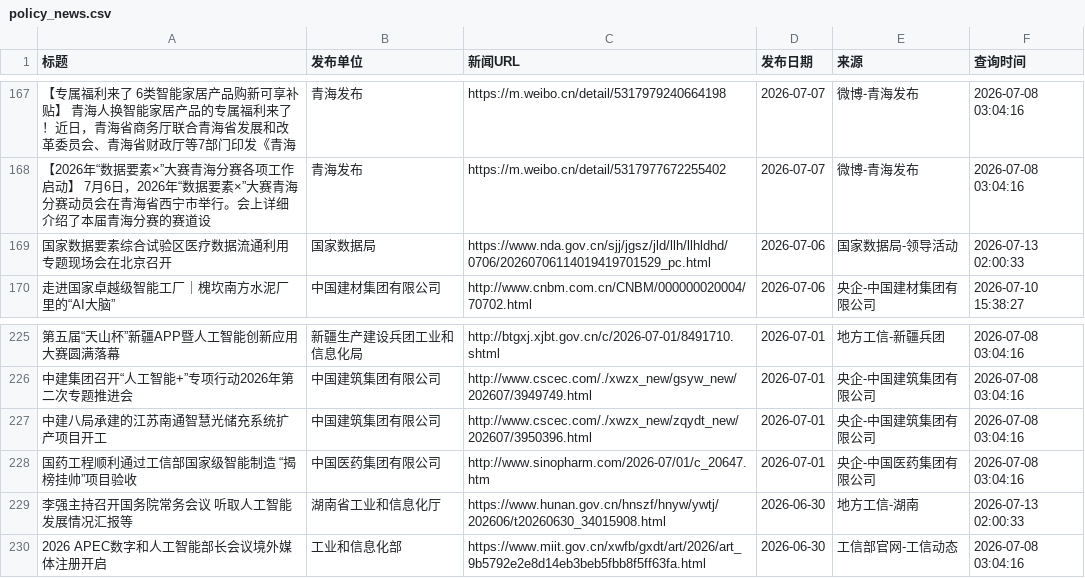
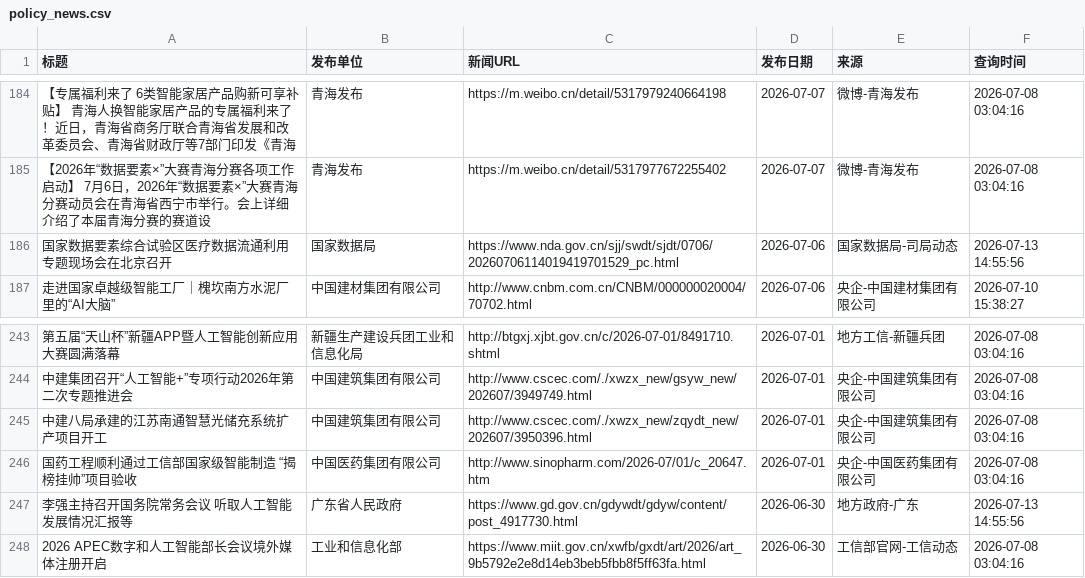
Before and after one commit to guluor-w/Automated-news-scraping, a CSV file: docs/data/policy_news.csv, drawn as a sheet; only a part is shown, gaps mark what is left out; addresses are those after the commit; the diff covers the shown part only; the diff names each change by its address in the sheet, - before the commit and + after, or states it on an @@ line.

```diff
--- a/docs/data/policy_news.csv
+++ b/docs/data/policy_news.csv
-C186 (新闻URL): https://www.nda.gov.cn/sjj/jgsz/jld/llh/llhldhd/0706/20260706114019419701529_pc.html
+C186 (新闻URL): https://www.nda.gov.cn/sjj/swdt/sjdt/0706/20260706114019419701529_pc.html
-E186 (来源): 国家数据局-领导活动
+E186 (来源): 国家数据局-司局动态
-F186 (查询时间): 2026-07-13 02:00:33
+F186 (查询时间): 2026-07-13 14:55:56
-B247 (发布单位): 湖南省工业和信息化厅
+B247 (发布单位): 广东省人民政府
-C247 (新闻URL): https://www.hunan.gov.cn/hnszf/hnyw/ywtj/202606/t20260630_34015908.html
+C247 (新闻URL): https://www.gd.gov.cn/gdywdt/gdyw/content/post_4917730.html
-E247 (来源): 地方工信-湖南
+E247 (来源): 地方政府-广东
-F247 (查询时间): 2026-07-13 02:00:33
+F247 (查询时间): 2026-07-13 14:55:56
```
Also changed, not shown: 18 added rows and 4 edited cells elsewhere in this file, 3 other files.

········

PROBLEM: The expected answer is every line in the data above that carries the string "docs".

RESPONSE TO THE TASK:
Before and after one commit to guluor-w/Automated-news-scraping, a CSV file: docs/data/policy_news.csv, drawn as a sheet; only a part is shown, gaps mark what is left out; addresses are those after the commit; the diff covers the shown part only; the diff names each change by its address in the sheet, - before the commit and + after, or states it on an @@ line.
--- a/docs/data/policy_news.csv
+++ b/docs/data/policy_news.csv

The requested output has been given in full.